Clinical Presentation – Wrist and Elbow Combination

Symptoms may vary from mild transient paraesthesia to severe intrinsic muscle atrophy. Pain may be in the elbow, or wrist, and may radiate to the hand or shoulder.

In mixed nerve involvement, numbness usually precedes motor loss.

Early muscle weakness may cause difficulty in opening bottles or doors, or early fatigue in repetitive moments, and may be painless.


Dorsal sensation to the ring and little finger is preserved in wrist entrapment, but not in elbow entrapment because the dorsal cutaneous branch of the ulnar nerve leaves the ulnar nerve about 9cm proximal to the wrist.

Intrinsic muscle function is tested by asking the patient to cross the index and middle fingers.

Other tests include:

Froment’s sign

Weakness of adductor pollicis can be demonstrated by eliciting Froment’s sign when grasping a piece of paper. The flexor pollicis longus (FPL Median) is used causing the thumb to flex because adduction is insufficient.

Ulnar claw

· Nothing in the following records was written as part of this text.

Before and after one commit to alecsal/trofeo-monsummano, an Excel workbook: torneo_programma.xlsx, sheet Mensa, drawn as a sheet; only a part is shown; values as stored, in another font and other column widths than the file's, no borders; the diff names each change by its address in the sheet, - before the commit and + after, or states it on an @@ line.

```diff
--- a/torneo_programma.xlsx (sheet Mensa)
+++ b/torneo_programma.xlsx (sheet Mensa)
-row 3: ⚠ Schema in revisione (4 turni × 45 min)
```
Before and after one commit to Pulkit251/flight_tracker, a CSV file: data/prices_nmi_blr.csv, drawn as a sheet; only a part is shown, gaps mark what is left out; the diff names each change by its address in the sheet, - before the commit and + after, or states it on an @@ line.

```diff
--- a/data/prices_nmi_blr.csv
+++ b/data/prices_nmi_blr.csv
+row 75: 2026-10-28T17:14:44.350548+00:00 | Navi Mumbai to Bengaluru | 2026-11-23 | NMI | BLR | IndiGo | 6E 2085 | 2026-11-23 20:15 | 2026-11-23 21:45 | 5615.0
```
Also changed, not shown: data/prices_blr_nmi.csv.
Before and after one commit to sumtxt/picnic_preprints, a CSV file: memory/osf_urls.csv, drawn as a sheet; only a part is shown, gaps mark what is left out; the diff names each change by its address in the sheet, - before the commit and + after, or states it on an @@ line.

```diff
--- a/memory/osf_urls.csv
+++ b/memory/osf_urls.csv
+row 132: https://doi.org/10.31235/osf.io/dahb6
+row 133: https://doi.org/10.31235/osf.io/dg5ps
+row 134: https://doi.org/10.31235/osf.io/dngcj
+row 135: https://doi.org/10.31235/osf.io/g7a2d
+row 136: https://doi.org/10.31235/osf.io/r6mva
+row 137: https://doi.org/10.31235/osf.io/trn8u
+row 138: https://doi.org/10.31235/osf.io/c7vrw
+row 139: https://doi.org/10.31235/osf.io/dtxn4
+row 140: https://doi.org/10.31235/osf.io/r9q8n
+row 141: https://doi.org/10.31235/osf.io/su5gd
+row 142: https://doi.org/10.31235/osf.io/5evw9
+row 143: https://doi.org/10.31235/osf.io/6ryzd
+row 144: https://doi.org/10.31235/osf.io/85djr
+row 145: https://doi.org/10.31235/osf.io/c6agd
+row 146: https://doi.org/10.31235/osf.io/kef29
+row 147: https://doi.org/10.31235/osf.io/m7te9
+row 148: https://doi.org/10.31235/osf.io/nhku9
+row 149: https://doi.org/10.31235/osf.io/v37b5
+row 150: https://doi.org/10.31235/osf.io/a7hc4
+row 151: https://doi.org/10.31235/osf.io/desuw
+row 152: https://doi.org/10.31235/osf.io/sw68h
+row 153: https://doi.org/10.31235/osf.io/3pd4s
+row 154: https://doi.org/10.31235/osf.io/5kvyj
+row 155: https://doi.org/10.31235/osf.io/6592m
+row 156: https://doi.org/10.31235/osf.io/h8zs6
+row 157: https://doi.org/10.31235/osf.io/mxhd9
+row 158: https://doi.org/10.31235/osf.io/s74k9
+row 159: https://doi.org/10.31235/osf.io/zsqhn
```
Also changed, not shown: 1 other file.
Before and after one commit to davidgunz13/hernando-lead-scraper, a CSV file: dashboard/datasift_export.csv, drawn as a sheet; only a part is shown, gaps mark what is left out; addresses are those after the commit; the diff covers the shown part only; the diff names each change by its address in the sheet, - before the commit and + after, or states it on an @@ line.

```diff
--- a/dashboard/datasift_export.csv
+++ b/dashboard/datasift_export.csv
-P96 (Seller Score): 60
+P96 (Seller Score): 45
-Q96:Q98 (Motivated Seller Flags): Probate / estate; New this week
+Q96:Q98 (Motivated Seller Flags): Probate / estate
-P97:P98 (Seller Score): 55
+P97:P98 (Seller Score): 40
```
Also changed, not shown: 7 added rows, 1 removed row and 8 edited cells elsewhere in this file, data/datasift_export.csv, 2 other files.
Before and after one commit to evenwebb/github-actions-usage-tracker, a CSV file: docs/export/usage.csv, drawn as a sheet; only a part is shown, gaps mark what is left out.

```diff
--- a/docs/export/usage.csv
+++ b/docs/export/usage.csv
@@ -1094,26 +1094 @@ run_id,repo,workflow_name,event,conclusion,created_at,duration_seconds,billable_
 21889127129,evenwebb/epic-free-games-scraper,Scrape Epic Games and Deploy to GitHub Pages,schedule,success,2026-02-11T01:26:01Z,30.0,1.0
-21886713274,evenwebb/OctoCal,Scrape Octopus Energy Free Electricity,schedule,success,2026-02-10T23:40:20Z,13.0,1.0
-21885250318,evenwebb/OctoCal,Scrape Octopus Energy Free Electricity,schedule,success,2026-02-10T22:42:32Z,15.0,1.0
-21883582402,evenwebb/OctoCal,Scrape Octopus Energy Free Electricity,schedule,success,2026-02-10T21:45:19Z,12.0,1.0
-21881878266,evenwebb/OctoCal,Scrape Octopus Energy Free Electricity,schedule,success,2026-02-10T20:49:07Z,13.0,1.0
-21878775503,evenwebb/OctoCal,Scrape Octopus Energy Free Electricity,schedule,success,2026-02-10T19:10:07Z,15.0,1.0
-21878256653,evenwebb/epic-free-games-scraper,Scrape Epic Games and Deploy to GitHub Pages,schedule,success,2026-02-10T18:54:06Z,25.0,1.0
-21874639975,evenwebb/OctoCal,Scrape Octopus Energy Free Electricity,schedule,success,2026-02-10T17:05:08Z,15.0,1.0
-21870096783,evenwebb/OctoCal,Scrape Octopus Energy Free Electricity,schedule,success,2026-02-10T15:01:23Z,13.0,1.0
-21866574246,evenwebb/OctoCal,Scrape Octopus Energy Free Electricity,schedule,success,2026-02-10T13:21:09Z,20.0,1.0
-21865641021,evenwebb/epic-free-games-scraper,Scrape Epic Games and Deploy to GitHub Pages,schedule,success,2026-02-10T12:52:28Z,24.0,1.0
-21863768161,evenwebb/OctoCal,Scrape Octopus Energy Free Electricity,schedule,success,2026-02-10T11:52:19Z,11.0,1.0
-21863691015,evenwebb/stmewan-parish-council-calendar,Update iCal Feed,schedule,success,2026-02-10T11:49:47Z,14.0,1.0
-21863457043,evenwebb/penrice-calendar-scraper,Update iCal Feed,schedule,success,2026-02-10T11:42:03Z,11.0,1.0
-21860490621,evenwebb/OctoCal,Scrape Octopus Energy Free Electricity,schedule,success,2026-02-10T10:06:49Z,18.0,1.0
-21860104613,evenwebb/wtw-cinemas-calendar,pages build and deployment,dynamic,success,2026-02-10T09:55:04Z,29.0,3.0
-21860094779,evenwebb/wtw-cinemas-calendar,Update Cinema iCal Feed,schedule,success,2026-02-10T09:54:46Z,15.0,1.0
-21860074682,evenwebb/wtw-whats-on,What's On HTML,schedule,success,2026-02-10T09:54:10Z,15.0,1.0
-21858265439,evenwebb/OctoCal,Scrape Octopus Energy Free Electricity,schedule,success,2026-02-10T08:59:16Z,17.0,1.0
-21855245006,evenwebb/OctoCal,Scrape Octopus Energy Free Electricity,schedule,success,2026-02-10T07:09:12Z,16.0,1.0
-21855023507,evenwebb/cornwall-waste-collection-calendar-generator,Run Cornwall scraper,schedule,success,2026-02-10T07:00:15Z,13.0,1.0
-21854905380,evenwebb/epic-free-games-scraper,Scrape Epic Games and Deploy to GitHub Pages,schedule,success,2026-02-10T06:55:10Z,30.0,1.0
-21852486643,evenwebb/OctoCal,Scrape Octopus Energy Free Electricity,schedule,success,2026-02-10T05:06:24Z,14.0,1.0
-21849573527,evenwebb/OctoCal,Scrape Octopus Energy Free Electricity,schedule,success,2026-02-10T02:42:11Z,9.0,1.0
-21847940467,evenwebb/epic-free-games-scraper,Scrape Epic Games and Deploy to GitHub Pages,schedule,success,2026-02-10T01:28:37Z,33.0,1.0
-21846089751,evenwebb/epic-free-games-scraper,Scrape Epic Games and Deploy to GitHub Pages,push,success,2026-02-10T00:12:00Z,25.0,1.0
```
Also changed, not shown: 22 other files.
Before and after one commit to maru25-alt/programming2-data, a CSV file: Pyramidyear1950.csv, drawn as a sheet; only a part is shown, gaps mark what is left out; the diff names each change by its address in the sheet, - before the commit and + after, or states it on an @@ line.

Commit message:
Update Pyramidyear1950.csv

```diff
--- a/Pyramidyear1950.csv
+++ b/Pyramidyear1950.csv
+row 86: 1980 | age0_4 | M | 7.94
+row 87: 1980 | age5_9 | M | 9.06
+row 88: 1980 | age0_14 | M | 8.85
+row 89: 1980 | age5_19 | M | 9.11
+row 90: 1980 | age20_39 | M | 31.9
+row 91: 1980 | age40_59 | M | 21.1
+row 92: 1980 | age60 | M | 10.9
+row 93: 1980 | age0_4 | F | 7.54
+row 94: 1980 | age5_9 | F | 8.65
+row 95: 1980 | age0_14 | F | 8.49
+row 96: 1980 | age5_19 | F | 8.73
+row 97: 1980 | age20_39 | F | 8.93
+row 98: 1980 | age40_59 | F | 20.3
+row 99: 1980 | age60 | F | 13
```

In lesions of the ulnar nerve below the mid-forearm, a claw hand is produced. In lesions above the mid-forearm, clawing does not occur because the long flexors to these fingers are also denervated (Ulnar paradox, shown above).